Information provided

╭──

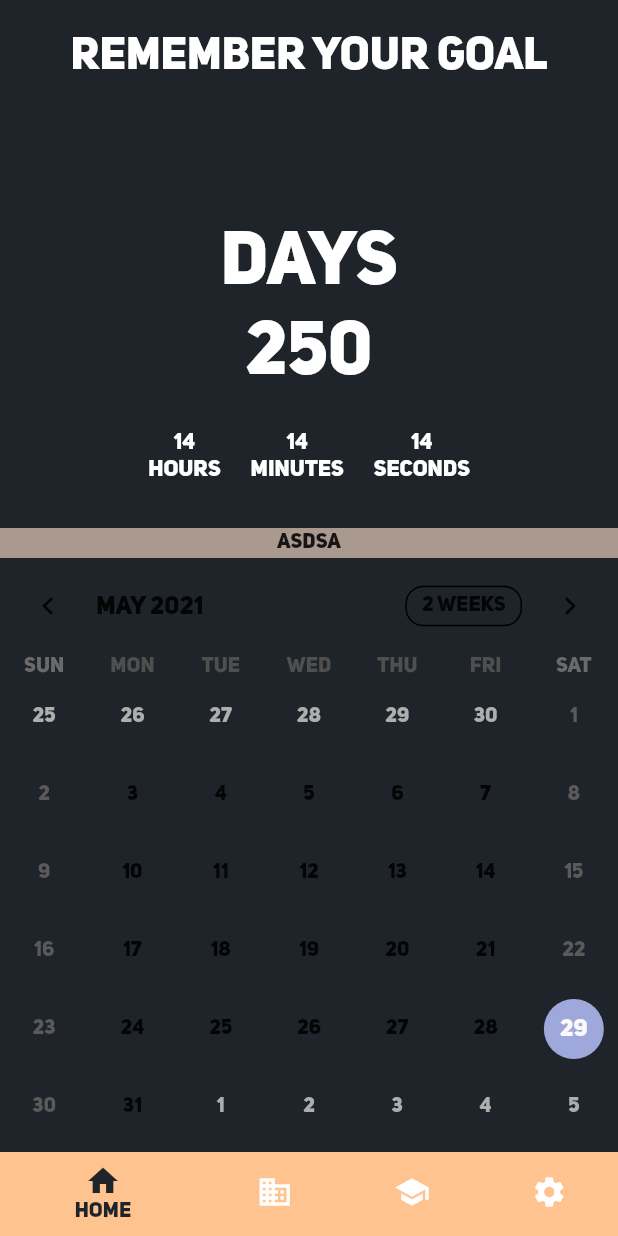
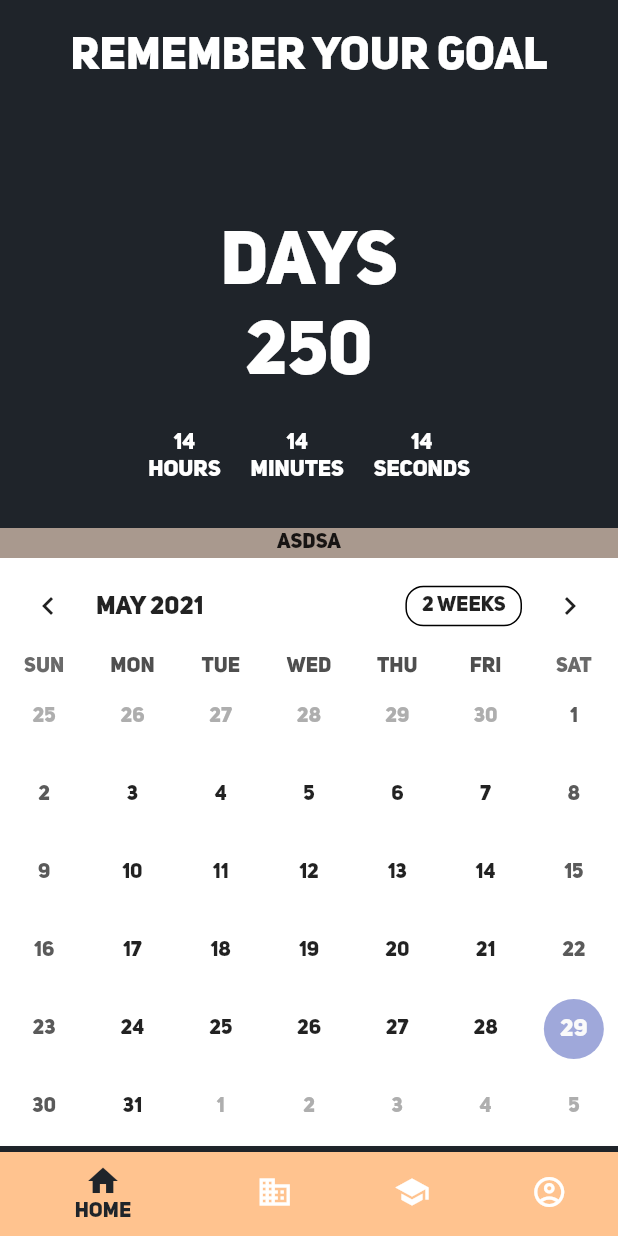
Before and after one commit to PhanukornKMITL/nofap_warrior, a Flutter app: the screen it shows after launch, on a phone screen of 412 x 824 dp. Run offline on Flutter 3.47's test engine with Material 2 defaults, Android fonts, the light colour scheme and no system bars; drawn by our look-alikes of table_calendar; our stand-ins replace hexcolor; project files that could hold a hidden picture were left out.

Commit message:
finishing home screen ui

```diff
--- a/lib/screen/Home/home.dart
+++ b/lib/screen/Home/home.dart
@@ -52,7 +52,7 @@ class _HomePageState extends State<HomePage> {
       ),
       BottomNavigationBarItem(
         icon: Icon(Icons.business),
-        label: 'Business',
+        label: 'Community',
        backgroundColor: HexColor('#ffc38f'),
       ),
       BottomNavigationBarItem(
@@ -62,7 +62,7 @@ class _HomePageState extends State<HomePage> {
 
       ),
       BottomNavigationBarItem(
-        icon: Icon(Icons.settings),
+        icon: Icon(Icons.account_circle_outlined),
         label: 'Settings',
         backgroundColor: HexColor('#ffc38f'),
 
--- a/lib/screen/Home/homefragment.dart
+++ b/lib/screen/Home/homefragment.dart
@@ -8,6 +8,15 @@ class HomeFragment extends StatefulWidget {
 }
 
 class _HomeFragmentState extends State<HomeFragment> {
+
+  String days = "250";
+  String hours = "14";
+  String minutes = "14";
+  String seconds = "14";
+
+
+
+
   @override
   Widget build(BuildContext context) {
     return Column(
@@ -35,7 +44,7 @@ class _HomeFragmentState extends State<HomeFragment> {
           ),
         ),
         Text(
-          '250',
+          days,
           style: TextStyle(
             color: Colors.white,
             fontWeight: FontWeight.bold,
@@ -51,7 +60,7 @@ class _HomeFragmentState extends State<HomeFragment> {
             Column(
               children: <Widget>[
                 Text(
-                  '14',
+                  hours,
                   style: TextStyle(
                     color: Colors.white,
                     fontWeight: FontWeight.bold,
@@ -72,7 +81,7 @@ class _HomeFragmentState extends State<HomeFragment> {
             Column(
               children: <Widget>[
                 Text(
-                  '14',
+                  minutes,
                   style: TextStyle(
                     color: Colors.white,
                     fontWeight: FontWeight.bold,
@@ -93,7 +102,7 @@ class _HomeFragmentState extends State<HomeFragment> {
             Column(
               children: <Widget>[
                 Text(
-                  '14',
+                  seconds,
                   style: TextStyle(
                     color: Colors.white,
                     fontWeight: FontWeight.bold,
@@ -129,10 +138,14 @@ class _HomeFragmentState extends State<HomeFragment> {
             ),
           ],
         ),
-        TableCalendar(
-          firstDay: DateTime.utc(2010, 10, 16),
-          lastDay: DateTime.utc(2030, 3, 14),
-          focusedDay: DateTime.now(),
+
+        Container(
+          color: Colors.white,
+          child: TableCalendar(
+            firstDay: DateTime.utc(2010, 10, 16),
+            lastDay: DateTime.utc(2030, 3, 14),
+            focusedDay: DateTime.now(),
+          ),
         ),
       ],
     );
--- /dev/null
+++ b/lib/screen/setting/settingfragment.dart
@@ -0,0 +1,15 @@
+import 'package:flutter/material.dart';
+
+class SettingPage extends StatefulWidget {
+  @override
+  _SettingPageState createState() => _SettingPageState();
+}
+
+class _SettingPageState extends State<SettingPage> {
+  @override
+  Widget build(BuildContext context) {
+    return Container(
+
+    );
+  }
+}
--- /dev/null
+++ b/lib/services/time.dart
@@ -0,0 +1,10 @@
+class CountTime {
+
+
+
+  void trackTime() {
+
+  }
+
+
+}
```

╰──

Task goal
Leave every picture out. Retype the remaining data exactly.

Exercise response
Before and after one commit to PhanukornKMITL/nofap_warrior, a Flutter app: the screen it shows after launch, on a phone screen of 412 x 824 dp. Run offline on Flutter 3.47's test engine with Material 2 defaults, Android fonts, the light colour scheme and no system bars; drawn by our look-alikes of table_calendar; our stand-ins replace hexcolor; project files that could hold a hidden picture were left out.

Commit message:
finishing home screen ui

```diff
--- a/lib/screen/Home/home.dart
+++ b/lib/screen/Home/home.dart
@@ -52,7 +52,7 @@ class _HomePageState extends State<HomePage> {
       ),
       BottomNavigationBarItem(
         icon: Icon(Icons.business),
-        label: 'Business',
+        label: 'Community',
        backgroundColor: HexColor('#ffc38f'),
       ),
       BottomNavigationBarItem(
@@ -62,7 +62,7 @@ class _HomePageState extends State<HomePage> {
 
       ),
       BottomNavigationBarItem(
-        icon: Icon(Icons.settings),
+        icon: Icon(Icons.account_circle_outlined),
         label: 'Settings',
         backgroundColor: HexColor('#ffc38f'),
 
--- a/lib/screen/Home/homefragment.dart
+++ b/lib/screen/Home/homefragment.dart
@@ -8,6 +8,15 @@ class HomeFragment extends StatefulWidget {
 }
 
 class _HomeFragmentState extends State<HomeFragment> {
+
+  String days = "250";
+  String hours = "14";
+  String minutes = "14";
+  String seconds = "14";
+
+
+
+
   @override
   Widget build(BuildContext context) {
     return Column(
@@ -35,7 +44,7 @@ class _HomeFragmentState extends State<HomeFragment> {
           ),
         ),
         Text(
-          '250',
+          days,
           style: TextStyle(
             color: Colors.white,
             fontWeight: FontWeight.bold,
@@ -51,7 +60,7 @@ class _HomeFragmentState extends State<HomeFragment> {
             Column(
               children: <Widget>[
                 Text(
-                  '14',
+                  hours,
                   style: TextStyle(
                     color: Colors.white,
                     fontWeight: FontWeight.bold,
@@ -72,7 +81,7 @@ class _HomeFragmentState extends State<HomeFragment> {
             Column(
               children: <Widget>[
                 Text(
-                  '14',
+                  minutes,
                   style: TextStyle(
                     color: Colors.white,
                     fontWeight: FontWeight.bold,
@@ -93,7 +102,7 @@ class _HomeFragmentState extends State<HomeFragment> {
             Column(
               children: <Widget>[
                 Text(
-                  '14',
+                  seconds,
                   style: TextStyle(
                     color: Colors.white,
                     fontWeight: FontWeight.bold,
@@ -129,10 +138,14 @@ class _HomeFragmentState extends State<HomeFragment> {
             ),
           ],
         ),
-        TableCalendar(
-          firstDay: DateTime.utc(2010, 10, 16),
-          lastDay: DateTime.utc(2030, 3, 14),
-          focusedDay: DateTime.now(),
+
+        Container(
+          color: Colors.white,
+          child: TableCalendar(
+            firstDay: DateTime.utc(2010, 10, 16),
+            lastDay: DateTime.utc(2030, 3, 14),
+            focusedDay: DateTime.now(),
+          ),
         ),
       ],
     );
--- /dev/null
+++ b/lib/screen/setting/settingfragment.dart
@@ -0,0 +1,15 @@
+import 'package:flutter/material.dart';
+
+class SettingPage extends StatefulWidget {
+  @override
+  _SettingPageState createState() => _SettingPageState();
+}
+
+class _SettingPageState extends State<SettingPage> {
+  @override
+  Widget build(BuildContext context) {
+    return Container(
+
+    );
+  }
+}
--- /dev/null
+++ b/lib/services/time.dart
@@ -0,0 +1,10 @@
+class CountTime {
+
+
+
+  void trackTime() {
+
+  }
+
+
+}
```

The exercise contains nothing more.